in Kigali was first published by The Tagman Press in October 2007.
does it feel to wake up every morning for more than three months
facing the prospect that you and your newborn baby are likely to be
brutally murdered that day?
was the experience of Illuminée Nganemariya, a young Tutsi bride. By
a seeming miracle, she and her son Roger survived the 1994 attempt by
Rwanda’s Hutu extremists to wipe their Tutsi neighbours from the
face of the earth.
existed for 100 days in the living hell of Kigali, Rwanda’s
capital, after watching her husband be dragged away to be killed by
friends who had celebrated their wedding with them a month earlier.
embarked on a horrific journey through the Genocide, with her baby
strapped to her back – their survival was a miracle.
and Roger moved to the UK in September 1996 and have built a new life
still cannot explain how she and her son Roger survived.
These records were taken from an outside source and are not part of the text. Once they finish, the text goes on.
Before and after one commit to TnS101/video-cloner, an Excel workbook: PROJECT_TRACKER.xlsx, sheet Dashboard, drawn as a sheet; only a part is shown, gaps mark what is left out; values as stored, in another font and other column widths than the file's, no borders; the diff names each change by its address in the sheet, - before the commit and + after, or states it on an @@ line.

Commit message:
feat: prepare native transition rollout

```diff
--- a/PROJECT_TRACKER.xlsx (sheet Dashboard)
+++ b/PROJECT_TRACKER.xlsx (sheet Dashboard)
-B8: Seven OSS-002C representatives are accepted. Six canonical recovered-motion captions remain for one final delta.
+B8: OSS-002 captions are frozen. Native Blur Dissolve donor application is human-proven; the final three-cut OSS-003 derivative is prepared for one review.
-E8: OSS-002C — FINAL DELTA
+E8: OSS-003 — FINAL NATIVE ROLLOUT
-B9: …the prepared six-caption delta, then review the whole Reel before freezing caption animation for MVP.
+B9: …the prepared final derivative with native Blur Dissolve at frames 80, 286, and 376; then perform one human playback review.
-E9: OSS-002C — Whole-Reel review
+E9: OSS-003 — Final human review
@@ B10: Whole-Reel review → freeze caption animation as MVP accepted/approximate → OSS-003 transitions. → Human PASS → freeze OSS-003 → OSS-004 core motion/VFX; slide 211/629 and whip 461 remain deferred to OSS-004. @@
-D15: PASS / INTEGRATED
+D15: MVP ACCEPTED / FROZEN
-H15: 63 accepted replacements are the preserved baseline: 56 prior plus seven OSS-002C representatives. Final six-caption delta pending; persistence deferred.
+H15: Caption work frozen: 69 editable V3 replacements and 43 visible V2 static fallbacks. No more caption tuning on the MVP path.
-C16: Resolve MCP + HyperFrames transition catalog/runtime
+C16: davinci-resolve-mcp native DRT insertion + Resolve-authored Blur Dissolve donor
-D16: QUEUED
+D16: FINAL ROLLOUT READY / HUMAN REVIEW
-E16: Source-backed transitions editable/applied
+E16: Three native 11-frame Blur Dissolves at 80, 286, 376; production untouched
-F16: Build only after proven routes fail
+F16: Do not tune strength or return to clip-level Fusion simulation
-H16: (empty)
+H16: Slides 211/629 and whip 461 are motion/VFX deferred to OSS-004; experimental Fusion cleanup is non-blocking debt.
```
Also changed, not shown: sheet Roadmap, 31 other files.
Reading her
book, it becomes clear that there were many, many, miracles.’ Rowan
Mantell, Norwich Evening News.
in Kigali is an extraordinary document – a unique, tragic, insiders
guide to Genocide. This is a book about what a mother will endure to
keep her child alive. I read it and wanted to give Illuminée a big
hug. She’s my hero.’ Nick Andrews, BBC
How does it feel to wake up every single morning for over three months facing the prospect that you and your newborn baby will almost certainly be brutally murdered that day?
This was the experience of Illuminée Nganemariya, a young Tutsi bride, now living in Norwich, England. Yet by a seeming miracle Illuminee, and her son Roger miraculously survived the 1994 attempt by Rwanda’s Hutu extremists to wipe their Tutsi neighbours from the face of the earth.
Illuminée existed for 100 days in the living hell of Kigali, Rwanda’s capital, after watching her husband being dragged away to be killed by friends who had celebrated their wedding with them a month earlier.
Then she embarked on a horrific journey through the barbaric holocaust with her newborn son strapped to her back. At any moment a wrong move would have seen them join the 800,000 Tutsis and moderate Hutus who were murdered in three months - at a faster rate than the Nazis achieved in their industrial gas chambers.
One of Africa’s most beautiful and fertile countries, Le Pays de Mille Collines – The Land of a Thousand Hills – Rwanda descended into pre-historic savagery. Fired by a cocktail of drugs and alcohol, the killers went about their work seemingly without remorse or mercy.
Friend murdered friend, slashing and cutting with machetes and bamboo spears. Thousands of women were casually gang-raped. Pregnant women had their unborn babies ripped from their wombs and smashed against the nearest tree or wall. ‘Lucky’ victims paid for a quicker despatch, courtesy of a bullet to the head.
Illuminée Nganemariya is a survivor. She has spent the last decade, living in Norwich, dealing with the trauma of her 100-day nightmare. She is believed to be the first survivor of the Rwandan genocide resident in Britain to tell a personal story of that experience. With the assistance of Paul Dickson, Illuminee has recounted her ordeal in this book to finally put the memory of those tragic events behind her.
It is one woman’s story of enormous personal courage and character -- but most of all it is testament to the indestructibility of the human spirit.
Miracle in Kigali, price £12 can be purchased via Paul Dickson Books www.pauldicksonbooks.co.uk/miracle-in-kigali ; also available as an ebook on all main ebook sites including Amazon.
Finalist in The Creative East Awards 2008 Best Factual Publication.